View of “Erik Steinbrecher,” 2016.

View of “Erik Steinbrecher,” 2016.

Erik Steinbrecher

View of “Erik Steinbrecher,” 2016.

In a show at Stampa’s suite of rooms, you always experience everything twice: once on your way in, and again on your way out, your journey usually interrupted by a side trip to the bookstore that sends you off on further jaunts of the imagination. I’ll begin this tale in the gallery’s back room, as one might run a film backward: A red parasol, set in a white plastic stand and adorned with a glowing lightbulb dangling on a long cord, cheerfully arched above a loose assemblage of found and artist-made objects arranged on the pale wood floor, as if the sun were shining indoors. Scattered elements made of ceramic (both fired and raw) lay beside a microwave that might potentially have altered the aggregate state of these plastic forms. Wide-mesh crocheted shawls in a mildly nostalgic eggshell white hung from gleaming-white ceramic tiles attached to the walls. But this idyllic arts-and-crafts atmosphere was misleading, and not only because of the presence of a small aluminum beer keg from the supermarket next door. This playful arrangement was instead what Erik Steinbrecher calls a “construction site”: in this case, an installation revolving around ceramics, in which sanitary porcelain is lightly doused with a cascade of ready-made connotations.

The second room housed a collection of persons and faces depicted in various media (photography, offset prints, a mannequin sporting a striped shirt), but particularly striking were two curved pipes, one pink, one yellow, sticking out from the wall like a pair of characters whose bright, colorful, expansive statements abstractly influenced the silent discourse of the other objects—for instance, a framed pinkish monochrome photograph that turned out to show an extreme close-up of Kasper König’s nose.

In the third room, near the entrance, two sets of electric hair clippers buzzed and vibrated on the transparent surface of a small drum, along with a microphone that transmitted the sound to a mobile amplifier. On the wall, looking like a pitch-black rock-and-roll homage to John Cage, hung an electric guitar with prepared strings, while the perforated matte aluminum surface beside it reflected the viewer’s shadowy, half-toned image in iridescent hues, like a painterly mirror. Fire and water—two of antiquity’s basic elements—appeared in a wall-mounted display case, as at a fancy druggist’s or perfume shop, in the form of repeated pairings of cigarette lighters and PET bottles.

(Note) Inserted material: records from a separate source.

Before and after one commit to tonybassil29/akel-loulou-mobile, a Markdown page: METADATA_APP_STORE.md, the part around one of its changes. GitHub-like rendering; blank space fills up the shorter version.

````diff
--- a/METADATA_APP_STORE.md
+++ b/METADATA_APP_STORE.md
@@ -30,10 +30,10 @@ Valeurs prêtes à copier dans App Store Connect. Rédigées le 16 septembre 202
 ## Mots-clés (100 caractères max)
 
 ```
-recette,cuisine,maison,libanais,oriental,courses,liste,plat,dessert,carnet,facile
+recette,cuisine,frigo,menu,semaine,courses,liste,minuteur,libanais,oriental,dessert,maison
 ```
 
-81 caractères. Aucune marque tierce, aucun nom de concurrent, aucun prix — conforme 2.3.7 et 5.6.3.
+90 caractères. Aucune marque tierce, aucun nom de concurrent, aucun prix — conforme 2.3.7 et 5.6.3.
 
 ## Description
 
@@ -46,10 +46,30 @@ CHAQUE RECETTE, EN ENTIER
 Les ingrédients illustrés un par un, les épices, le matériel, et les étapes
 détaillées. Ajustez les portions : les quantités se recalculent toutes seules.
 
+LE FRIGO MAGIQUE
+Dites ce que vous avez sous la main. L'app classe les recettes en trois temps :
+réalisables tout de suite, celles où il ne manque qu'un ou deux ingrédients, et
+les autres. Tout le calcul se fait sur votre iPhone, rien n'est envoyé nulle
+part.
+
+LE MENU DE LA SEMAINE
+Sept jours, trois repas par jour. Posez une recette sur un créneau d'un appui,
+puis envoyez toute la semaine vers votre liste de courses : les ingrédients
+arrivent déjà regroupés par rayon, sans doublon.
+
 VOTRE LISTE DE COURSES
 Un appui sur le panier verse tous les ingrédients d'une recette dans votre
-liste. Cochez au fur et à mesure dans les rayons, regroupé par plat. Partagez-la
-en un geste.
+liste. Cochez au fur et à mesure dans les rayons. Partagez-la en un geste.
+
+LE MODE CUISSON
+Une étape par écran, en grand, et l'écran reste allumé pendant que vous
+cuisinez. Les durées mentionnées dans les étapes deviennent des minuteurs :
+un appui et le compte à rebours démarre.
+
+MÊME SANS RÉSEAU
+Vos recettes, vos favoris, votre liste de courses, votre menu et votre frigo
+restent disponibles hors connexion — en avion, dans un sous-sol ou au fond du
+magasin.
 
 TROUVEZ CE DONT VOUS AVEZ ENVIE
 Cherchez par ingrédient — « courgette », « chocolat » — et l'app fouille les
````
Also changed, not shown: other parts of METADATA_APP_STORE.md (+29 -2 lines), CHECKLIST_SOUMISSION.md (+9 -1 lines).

Indirectly, these works recalled Steinbrecher’s contribution to Documenta 10 (1997), which consisted of a group of posters mounted in a public space near Kassel’s old main train station. That effort already displayed certain aspects of paradoxical intervention: hermetic images presented in place of advertising messages. Steinbrecher disrupts familiar scenarios, images, objects, and architectural and urban environments. He lends selected objects the same freedom over their static meanings that jugglers enjoy in relation to gravity. In the gallery’s bookstore, one found some of his many books filled with collages and small interventions via objects.

Steinbrecher seems to be a descendant of the Situationists; he understands and utilizes every space both materially and symbolically as a zone of new possibilities. His playfulness is subversive in the tribute it pays to his materials, always adding new chapters to the extensive and appealingly digressive narrative he has been presenting.

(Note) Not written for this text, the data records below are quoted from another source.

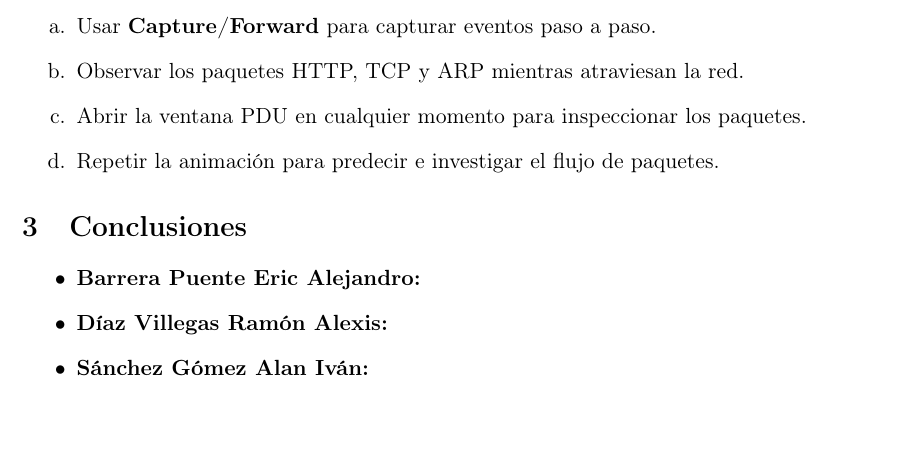
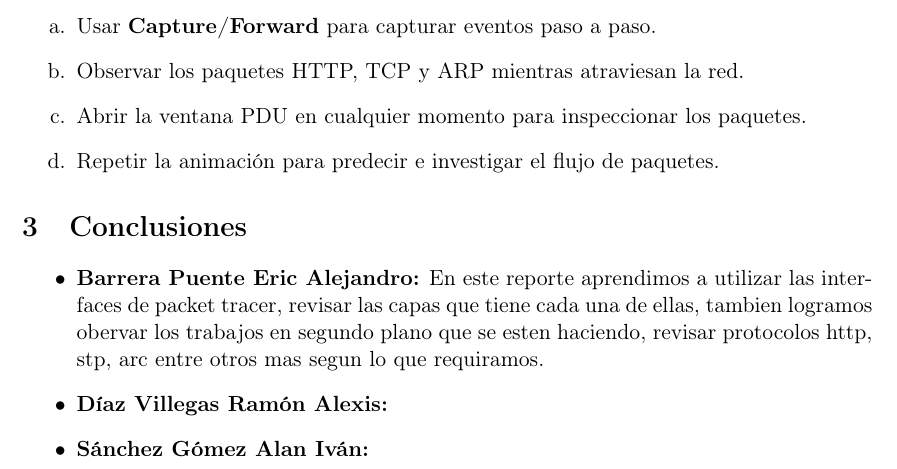
Before and after one commit to lansan69/redes_practicas, a LaTeX document (5CV3_Pract_1_3_tcp_ip-osi_equipo1.tex): part of page 5 of 5, cut so that both start at the same text, the shorter picture padded with empty space. Compiled offline with pdfLaTeX.

Commit message:
Update 5CV3_Pract_1_3_tcp_ip-osi_equipo1.tex

```diff
--- a/5CV3_Pract_1_3_tcp_ip-osi_equipo1.tex
+++ b/5CV3_Pract_1_3_tcp_ip-osi_equipo1.tex
@@ -109,7 +109,7 @@ En el modo de simulación de Packet Tracer, se puede observar información detal
 \section{Conclusiones}
 \begin{itemize}
     \item \textbf{Barrera Puente Eric Alejandro:}
-
+    En este reporte aprendimos a utilizar las interfaces de packet tracer, revisar las capas que tiene cada una de ellas,        tambien logramos obervar los trabajos en segundo plano que se esten haciendo, revisar protocolos http, stp, arc entre        otros mas segun lo que requiramos.
 
     \item \textbf{Díaz Villegas Ramón Alexis:}
 
```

Hans Rudolf Reust

Translated from German by Oliver E. Dryfuss.